-- Dataset excerpts follows --

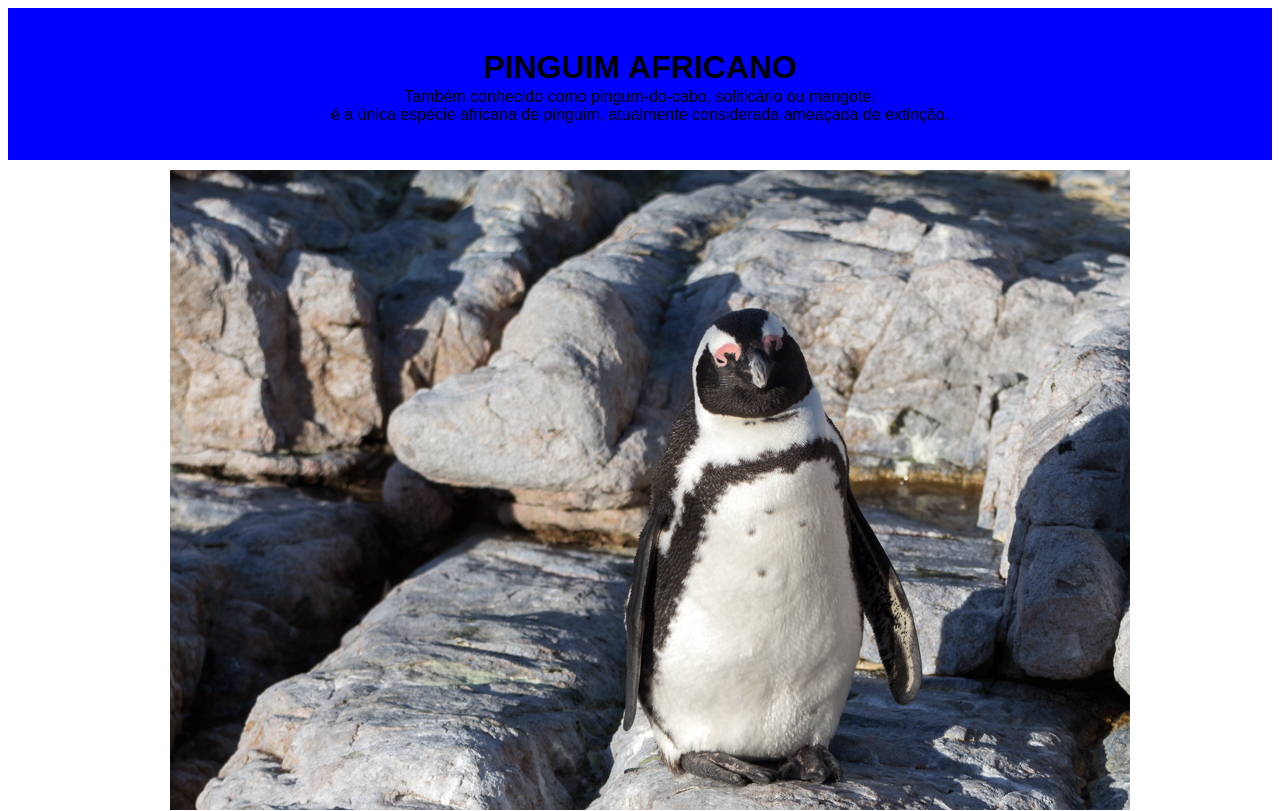
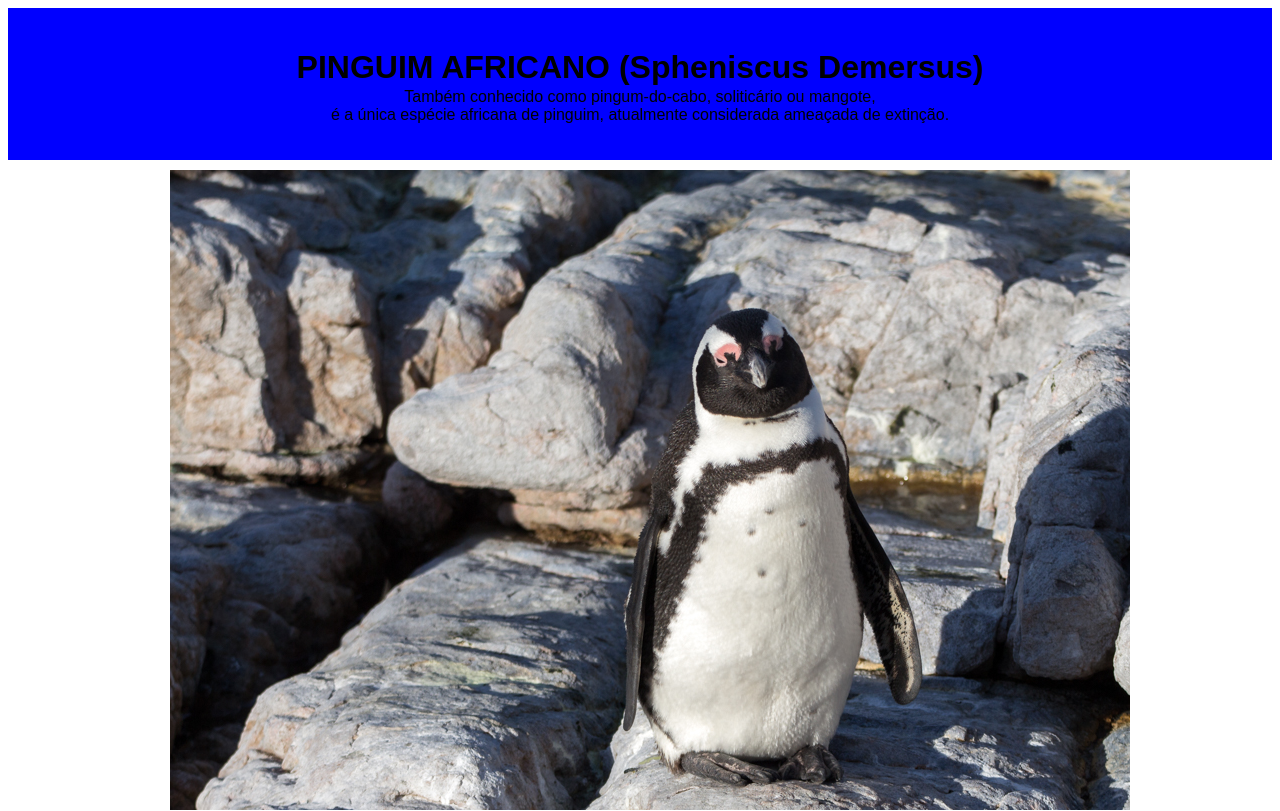
Before and after one commit to NandahBrodt/forum-pinguimafricano, a plain HTML site: page índice.html in a window 1280 px wide. Shown: the top 811 px of the page. Drawn offline with Linux system fonts and the light colour scheme.

Commit message:
Update and rename index.html to índice.html

```diff
--- a/index.html
+++ b/índice.html
@@ -9,7 +9,7 @@
     </head>
     <body>
         <header class="header">
-            <h1 id="title">PINGUIM AFRICANO</h1>
+            <h1 id="title">PINGUIM AFRICANO (Spheniscus Demersus)</h1>
             <p id="subtitle">Também conhecido como pingum-do-cabo, soliticário ou mangote,<br> é a única espécie africana de pinguim, atualmente considerada ameaçada de extinção.</p>
         </header>
         <main>
```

-- Dataset excerpts concluded --

Your objective =
Return all the entries word for word, but omit any pictures they contain.

Result of this exercise =
Before and after one commit to NandahBrodt/forum-pinguimafricano, a plain HTML site: page índice.html in a window 1280 px wide. Shown: the top 811 px of the page. Drawn offline with Linux system fonts and the light colour scheme.

Commit message:
Update and rename index.html to índice.html

```diff
--- a/index.html
+++ b/índice.html
@@ -9,7 +9,7 @@
     </head>
     <body>
         <header class="header">
-            <h1 id="title">PINGUIM AFRICANO</h1>
+            <h1 id="title">PINGUIM AFRICANO (Spheniscus Demersus)</h1>
             <p id="subtitle">Também conhecido como pingum-do-cabo, soliticário ou mangote,<br> é a única espécie africana de pinguim, atualmente considerada ameaçada de extinção.</p>
         </header>
         <main>
```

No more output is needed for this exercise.